“I wish those who unsettle you would mutilate themselves!”
Paul is angry at the religious legalists who were teaching the Galatian believers that, in order to be saved, they had to follow strict laws. Such a mindset, according to Paul, is that of a slave – for, rather than depending on grace as a natural child does, a slave is constantly nervous about whether enough has been done to please the master.
In Luke 15, the Pharisees (read: religious legalists) were angry with Jesus for eating with “sinners.” In response, Jesus tells them three parables: the lost sheep, the lost coin, and the lost son. In each, he tells of the finder’s love for the lost item and the thrill of its finding. In the parable of the lost son, in particular, Jesus considers the difference between God as father and God as master:
When [the son] came to his senses, he said, “How many of my father’s hired men have food to spare, and here I am starving to death! I will set out and go back to my father and say to him, ‘Father, I have sinned against heaven and against you. I am no longer worthy to be called your son; make me like one of your hired men.’” So he got up and went to his father.
But while he was still a long way off, his father saw him and was filled with compassion for him; he ran to his son, threw his arms around him and kissed him. The son said to him, “Father, I have sinned against heaven and against you. I am no longer worthy to be called your son.” But the father said to his servants, “Quick! Bring the best robe and put it on him. Put a ring on his finger and sandals on his feet. Bring the fattened calf and kill it. Let’s have a feast and celebrate. For this son of mine was dead and is alive again; he was lost and is found.” So they began to celebrate.
In Galatians 5, Paul is angry with the religious legalists because they think that the only way to get near to God is to work for Him. They relate to God as a slave relates to his master. They did not understand grace and mercy because they did not relate to God as a son to his father.

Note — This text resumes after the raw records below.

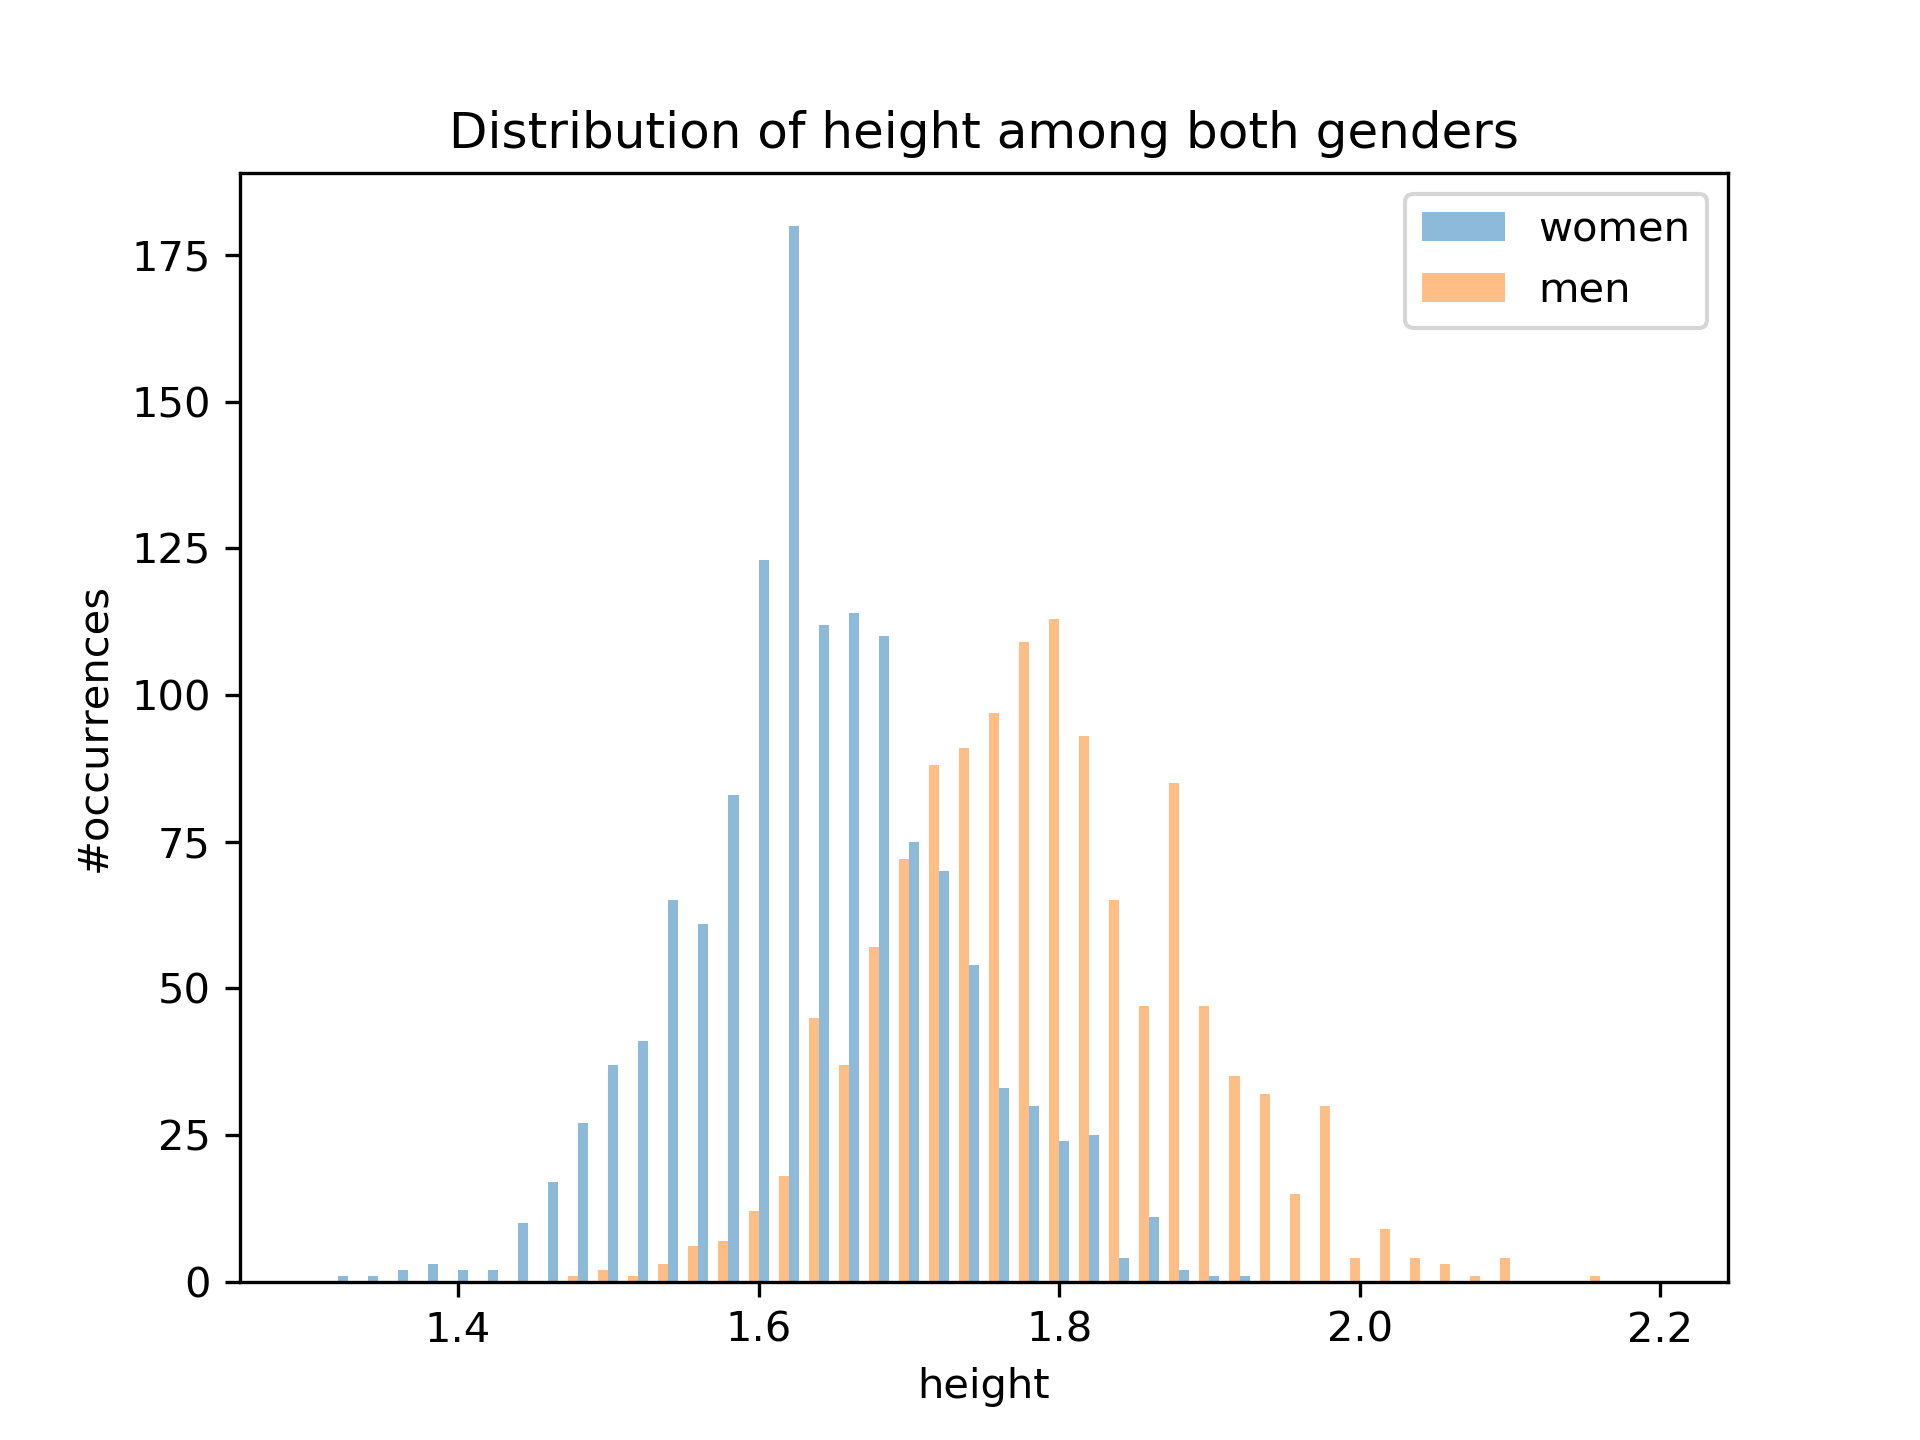
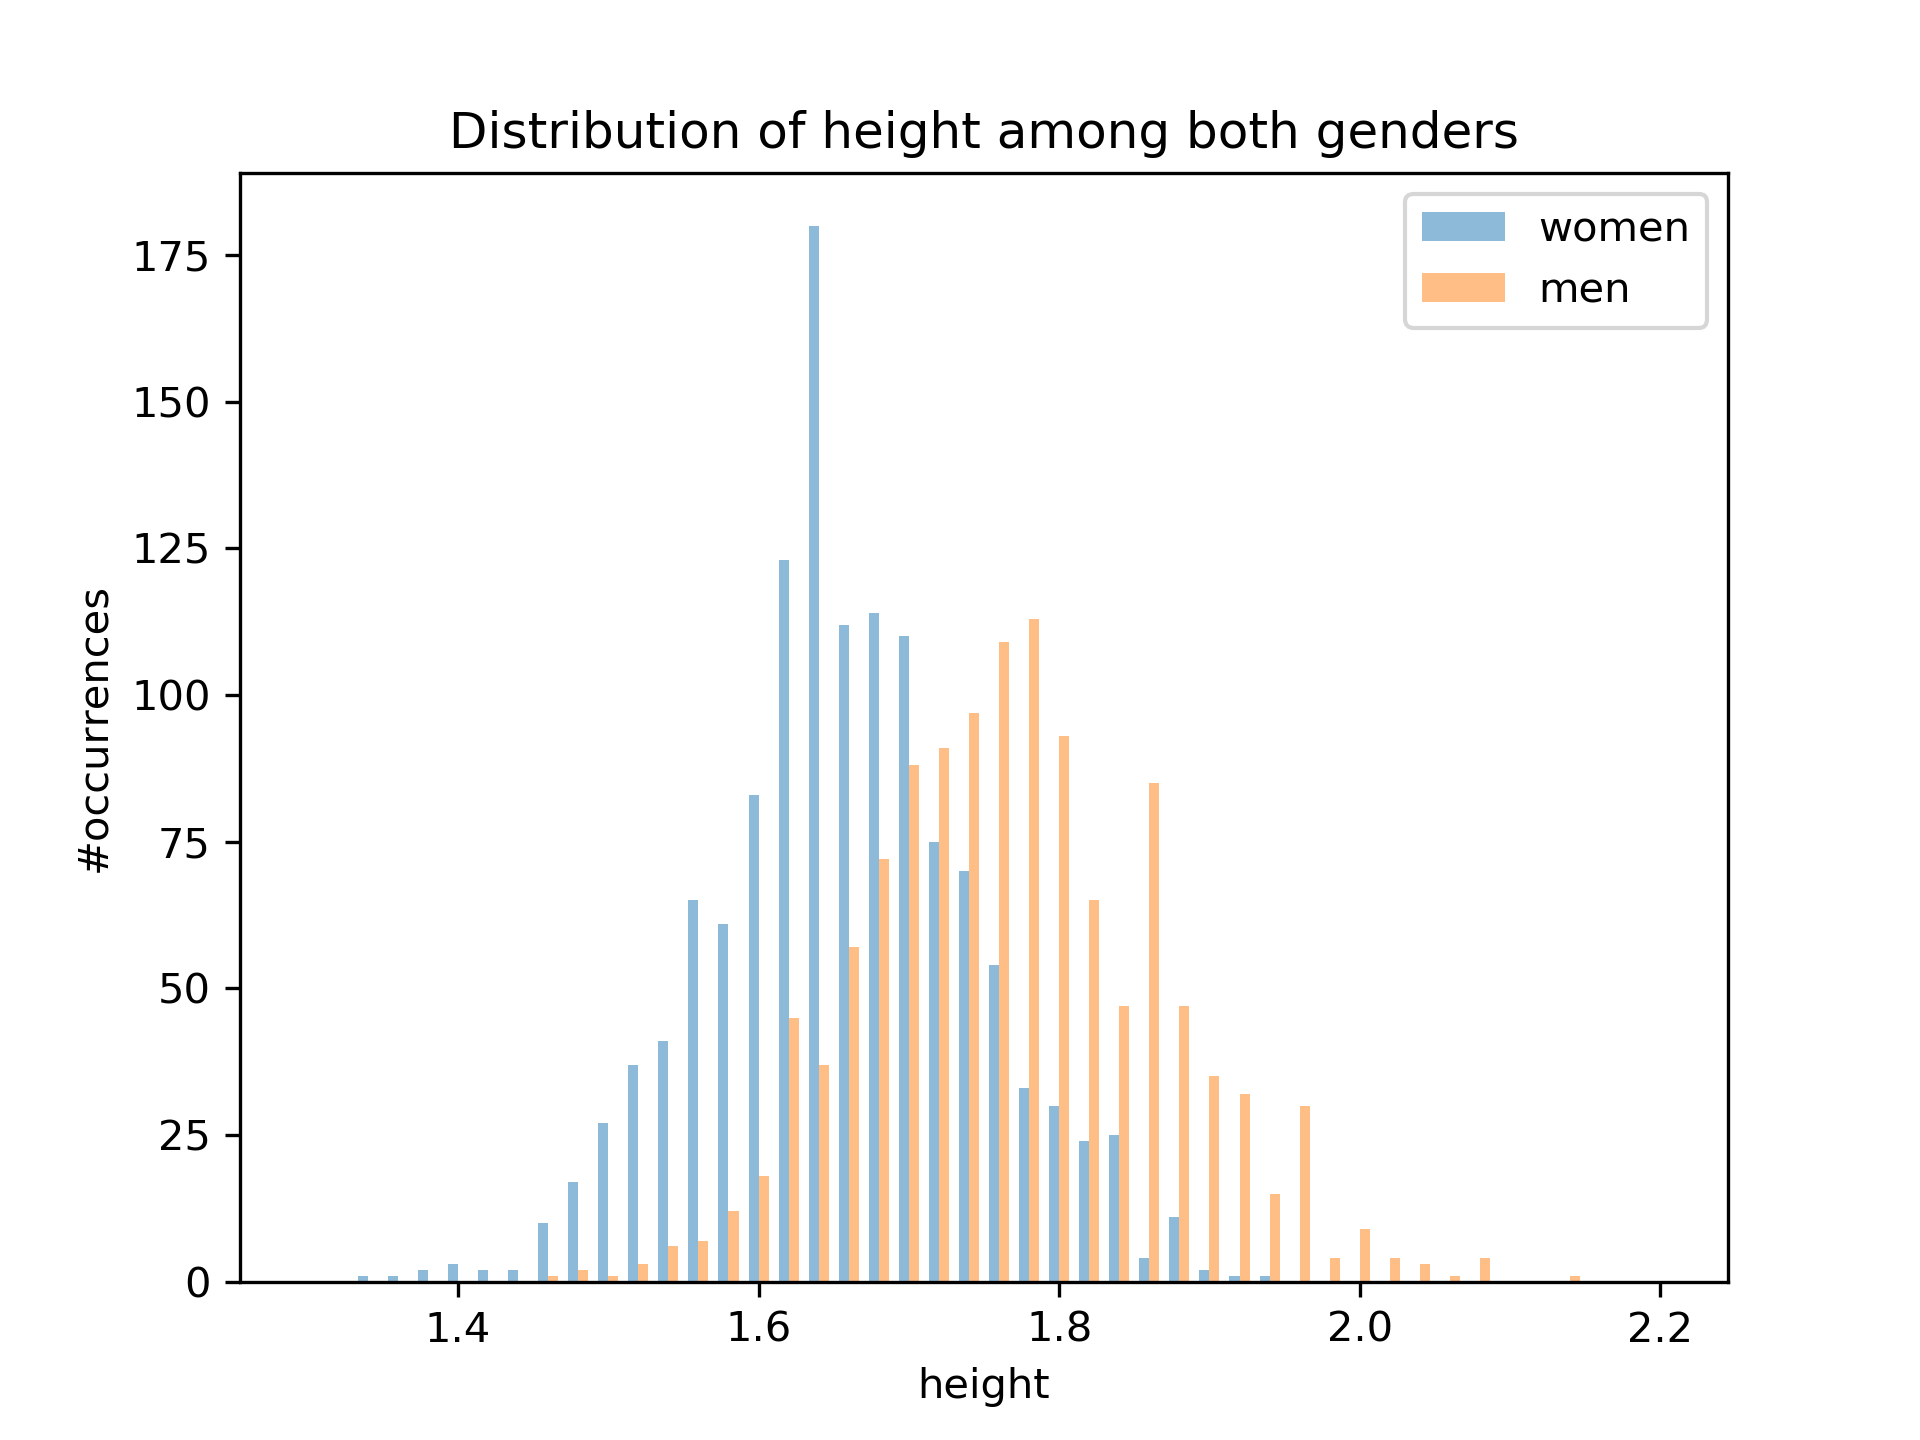
improvment of the comments

Changed region(s): [[0.1875, 0.1562, 0.7812, 0.9062]]

diff --git a/src/utils.py b/src/utils.py
@@ -1,5 +1,5 @@
 ##################################################################
-# Description:
+# Description: Defintion of all the functions/modules useful to plot statistics from the database ./data/data.csv. The modules are used in ./src/main.py.
 # Code name: ./src/utils.py
 # Date of creation: 2019/03/12
 # Date of last modification: 2019/03/14
@@ -12,17 +12,17 @@ import pandas as pd
 import matplotlib.pyplot as plt
 
 def read_data(file):
-    """ description """
+    """ Read the content of a .csv file and putting it in the dataframe (using pandas). Headers are considered. """
     data = pd.read_csv(file)
     return data
 
 def sort_data(df,gender):
-    """ description """
+    """ Sort a dataframe of statistics of men and women. The output is a sub-dataframe containing only men or only women statistics. """
     sorted_df = df[df['gender'].isin([gender])]
     return sorted_df
 
 def choose_bins(df,var,step):
-    """ description """
+    """ Selection of bins consistent with the statistics of the dataframe. For age statitics: getting the previous integer of the minimum value as a lower limit and the next integer of the maximum value as an upper limit. For height statistics: similar, but with a 10^-1 precision. One bin per year for age, one bin every 2cm for height. """
     if step == 1.:
         bin_1   = round(np.min(df[var].values))
         bin_n   = round(np.max(df[var].values))+1
@@ -34,18 +34,18 @@ def choose_bins(df,var,step):
     return bin_1,bin_n,bins
 
 def plot_histogram(list,bin_1,bin_n,bins,side,label):
-    """ description """
+    """ Plot histogram for statistics of one gender in particular. Use the left/right part of each bin if women/men statistics are plotted. """
     counts_list, bin_edges_list = np.histogram(list, bins=bins,range=(bin_1,bin_n))
     column_width = np.min(bin_edges_list[1:] - bin_edges_list[:-1])/3.
     if side == 'left':
-        column_spot = 0.5*(bin_edges_list[1:]+bin_edges_list[:-1])-column_width
-    elif side == 'right':
         column_spot = 0.5*(bin_edges_list[1:]+bin_edges_list[:-1])+column_width
+    elif side == 'right':
+        column_spot = 0.5*(bin_edges_list[1:]+bin_edges_list[:-1])-column_width
     plt.bar(column_spot,counts_list,label=label,alpha=0.5, width=column_width)
     return column_spot,column_width
 
 def doublehistogram(df,var,step,res,path):
-    """ description """
+    """ Construction and saving of the figure illustrating statistics of both men and women. Figure is saved in the folder 'path'. """
     df_F = sort_data(df,'F')
     df_M = sort_data(df,'M')
     bin_1,bin_n,bins = choose_bins(df,var,step)

diff --git a/src/tests/test_utils.py b/src/tests/test_utils.py
@@ -13,7 +13,6 @@ import src.utils as fct
 import numpy as np
 import pandas as pd
 import matplotlib.pyplot as plt
-import pytest
 
 # Definition of the dataset to test
 path_data   = './data/'                         # where to find the dataset
@@ -53,6 +52,6 @@ class TestClass:
     def test_doublehistogram(self):
         """ test of the doublehistogram function """
         data_to_test = fct.read_data(file)
-        spot1,spot2,width1,width2 = fct.doublehistogram(data_to_test,list(data_to_test)[1],1.,300,'./figures/')
+        spot1,spot2,width1,width2 = fct.doublehistogram(data_to_test,list(data_to_test)[1],1.,300,'./figures/tests/')
         assert round(width1,2) == round(width2,2)
         assert round(spot1[0]+width1,2) == round(spot2[0]-width1,2)

diff --git a/src/main_improved.py b/src/main_improved.py
@@ -1,5 +1,5 @@
 ##################################################################
-# Description:
+# Description: Main code to plot statistics (in histogram) of age and height of a database of men and women. Men and women are separated here to give two distinguishable distribution. Histograms are stored in ./figures.
 # Code name: ./src/main.py
 # Date of creation: 2019/03/12
 # Date of last modification: 2019/03/14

But, Paul understood:
For freedom Christ has set us free; stand fast therefore, and do not submit again to the yoke of slavery.
How do you relate to God? As a child of the Father or as a slave to the master?